● Problem statement
Please copy each line from the entries that contains the string "Step".

● Provided records
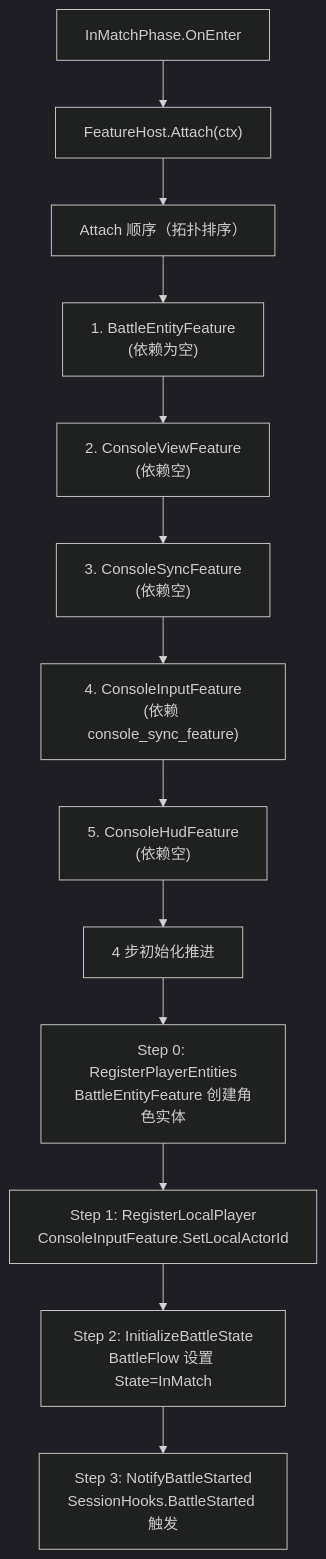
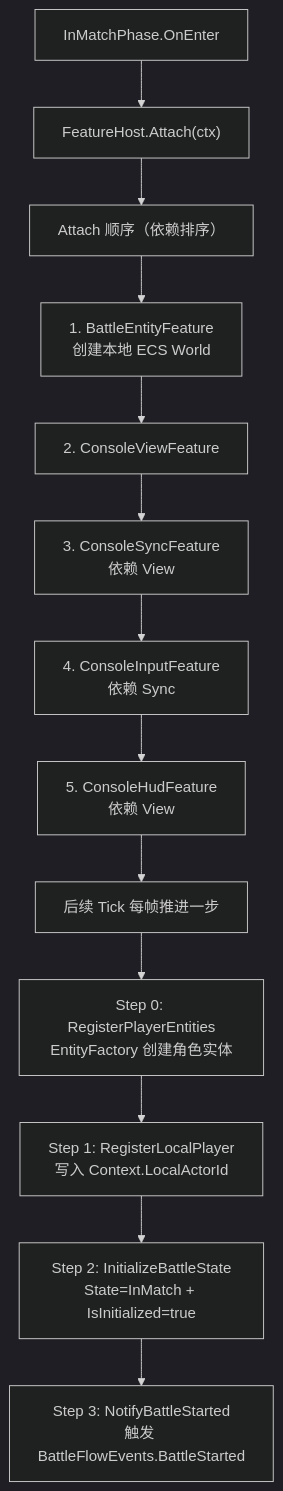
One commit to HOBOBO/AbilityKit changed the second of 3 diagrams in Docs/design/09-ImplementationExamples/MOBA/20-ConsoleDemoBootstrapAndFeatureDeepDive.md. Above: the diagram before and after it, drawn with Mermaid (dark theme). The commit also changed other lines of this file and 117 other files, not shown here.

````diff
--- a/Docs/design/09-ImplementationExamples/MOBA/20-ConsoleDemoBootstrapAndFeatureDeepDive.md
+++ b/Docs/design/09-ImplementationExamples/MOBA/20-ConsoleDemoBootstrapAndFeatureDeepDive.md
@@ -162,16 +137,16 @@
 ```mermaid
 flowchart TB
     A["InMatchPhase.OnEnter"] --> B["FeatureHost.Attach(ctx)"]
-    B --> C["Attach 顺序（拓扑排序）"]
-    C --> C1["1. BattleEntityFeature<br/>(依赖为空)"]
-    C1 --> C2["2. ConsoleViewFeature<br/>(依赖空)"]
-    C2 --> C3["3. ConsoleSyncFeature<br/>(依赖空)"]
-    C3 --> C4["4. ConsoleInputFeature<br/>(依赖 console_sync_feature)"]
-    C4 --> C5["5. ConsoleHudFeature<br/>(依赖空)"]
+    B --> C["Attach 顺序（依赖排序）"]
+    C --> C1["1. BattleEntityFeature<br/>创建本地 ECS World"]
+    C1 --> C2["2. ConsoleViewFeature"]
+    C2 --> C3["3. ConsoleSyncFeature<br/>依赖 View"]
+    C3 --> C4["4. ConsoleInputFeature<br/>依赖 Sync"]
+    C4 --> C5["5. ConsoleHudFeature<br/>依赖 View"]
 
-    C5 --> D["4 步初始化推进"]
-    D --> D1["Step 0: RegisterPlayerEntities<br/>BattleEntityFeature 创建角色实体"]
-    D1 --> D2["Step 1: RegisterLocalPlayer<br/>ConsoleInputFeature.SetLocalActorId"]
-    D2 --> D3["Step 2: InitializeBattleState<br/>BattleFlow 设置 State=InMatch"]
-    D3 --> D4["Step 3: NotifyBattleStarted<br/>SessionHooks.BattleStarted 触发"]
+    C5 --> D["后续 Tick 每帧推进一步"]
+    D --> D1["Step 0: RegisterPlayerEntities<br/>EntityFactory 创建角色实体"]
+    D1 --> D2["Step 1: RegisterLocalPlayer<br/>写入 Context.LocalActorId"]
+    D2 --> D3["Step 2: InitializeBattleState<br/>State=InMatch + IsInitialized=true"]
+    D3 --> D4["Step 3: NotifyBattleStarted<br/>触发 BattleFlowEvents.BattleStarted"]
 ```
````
--
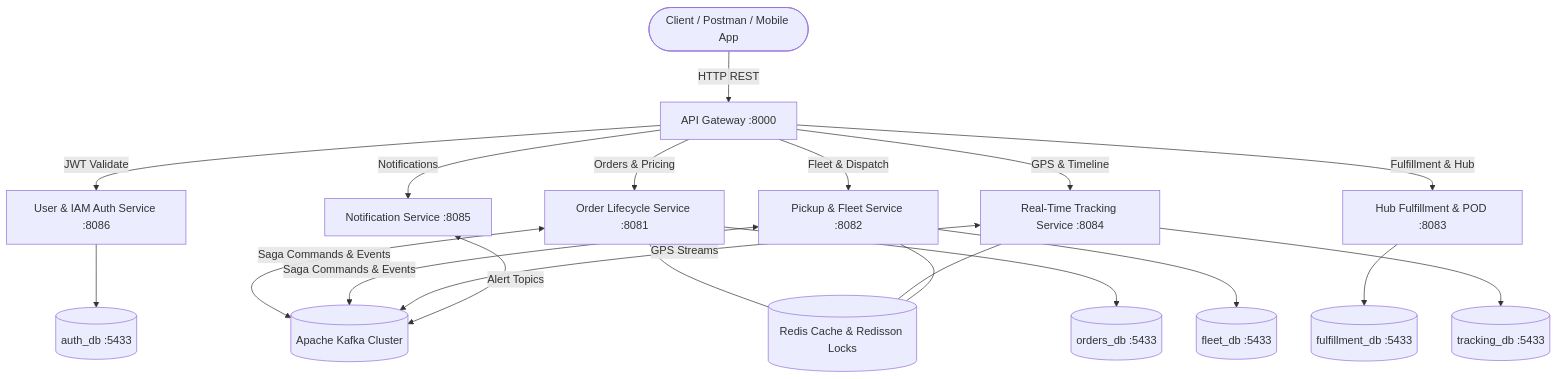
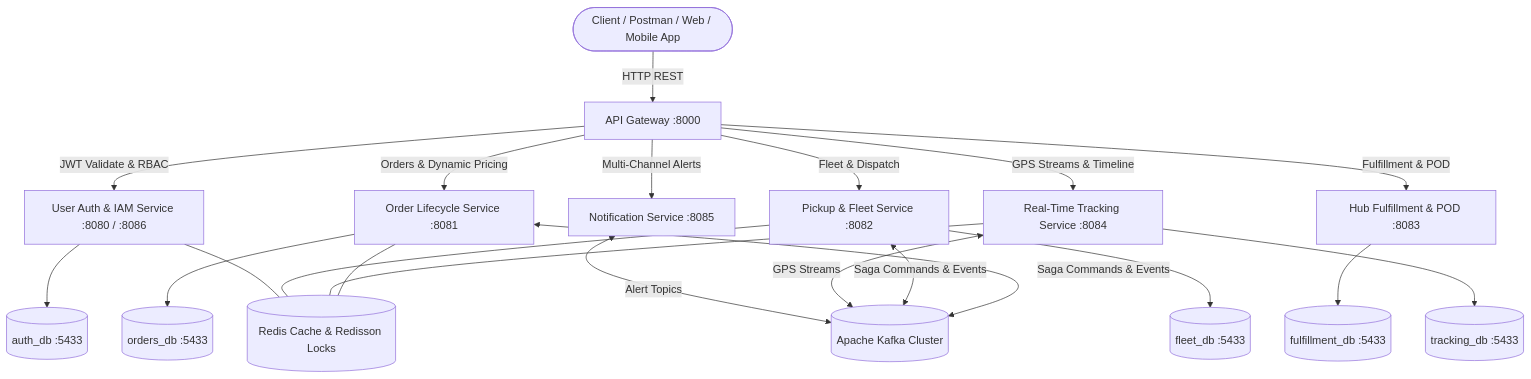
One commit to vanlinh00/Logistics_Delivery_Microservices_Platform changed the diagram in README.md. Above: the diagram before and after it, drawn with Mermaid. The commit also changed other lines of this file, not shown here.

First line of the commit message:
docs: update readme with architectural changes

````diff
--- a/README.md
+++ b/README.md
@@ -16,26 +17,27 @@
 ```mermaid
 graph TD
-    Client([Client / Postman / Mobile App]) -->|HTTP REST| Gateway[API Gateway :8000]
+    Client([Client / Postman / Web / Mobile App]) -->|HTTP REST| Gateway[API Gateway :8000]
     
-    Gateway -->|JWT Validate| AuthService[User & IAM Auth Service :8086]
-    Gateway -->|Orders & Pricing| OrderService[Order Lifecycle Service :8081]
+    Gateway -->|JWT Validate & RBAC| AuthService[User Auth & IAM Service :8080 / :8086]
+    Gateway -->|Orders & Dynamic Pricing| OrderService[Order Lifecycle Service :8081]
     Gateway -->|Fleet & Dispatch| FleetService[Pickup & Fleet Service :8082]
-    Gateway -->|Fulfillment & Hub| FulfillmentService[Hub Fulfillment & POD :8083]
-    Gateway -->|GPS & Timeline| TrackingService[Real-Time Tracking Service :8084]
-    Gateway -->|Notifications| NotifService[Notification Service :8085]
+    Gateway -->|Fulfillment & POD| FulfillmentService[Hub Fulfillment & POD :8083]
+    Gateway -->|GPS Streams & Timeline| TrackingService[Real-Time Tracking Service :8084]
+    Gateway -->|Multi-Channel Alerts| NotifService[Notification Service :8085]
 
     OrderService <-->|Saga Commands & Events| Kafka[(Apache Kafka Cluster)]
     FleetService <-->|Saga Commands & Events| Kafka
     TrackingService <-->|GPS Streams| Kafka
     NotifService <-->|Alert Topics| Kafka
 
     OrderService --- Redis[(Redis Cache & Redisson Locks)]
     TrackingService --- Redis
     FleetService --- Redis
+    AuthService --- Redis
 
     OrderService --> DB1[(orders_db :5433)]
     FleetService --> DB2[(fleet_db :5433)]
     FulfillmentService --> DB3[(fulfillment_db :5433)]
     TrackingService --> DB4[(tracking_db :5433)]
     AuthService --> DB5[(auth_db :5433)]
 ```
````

● Result for this task
-    D --> D1["Step 0: RegisterPlayerEntities<br/>BattleEntityFeature 创建角色实体"]
-    D1 --> D2["Step 1: RegisterLocalPlayer<br/>ConsoleInputFeature.SetLocalActorId"]
-    D2 --> D3["Step 2: InitializeBattleState<br/>BattleFlow 设置 State=InMatch"]
-    D3 --> D4["Step 3: NotifyBattleStarted<br/>SessionHooks.BattleStarted 触发"]
+    D --> D1["Step 0: RegisterPlayerEntities<br/>EntityFactory 创建角色实体"]
+    D1 --> D2["Step 1: RegisterLocalPlayer<br/>写入 Context.LocalActorId"]
+    D2 --> D3["Step 2: InitializeBattleState<br/>State=InMatch + IsInitialized=true"]
+    D3 --> D4["Step 3: NotifyBattleStarted<br/>触发 BattleFlowEvents.BattleStarted"]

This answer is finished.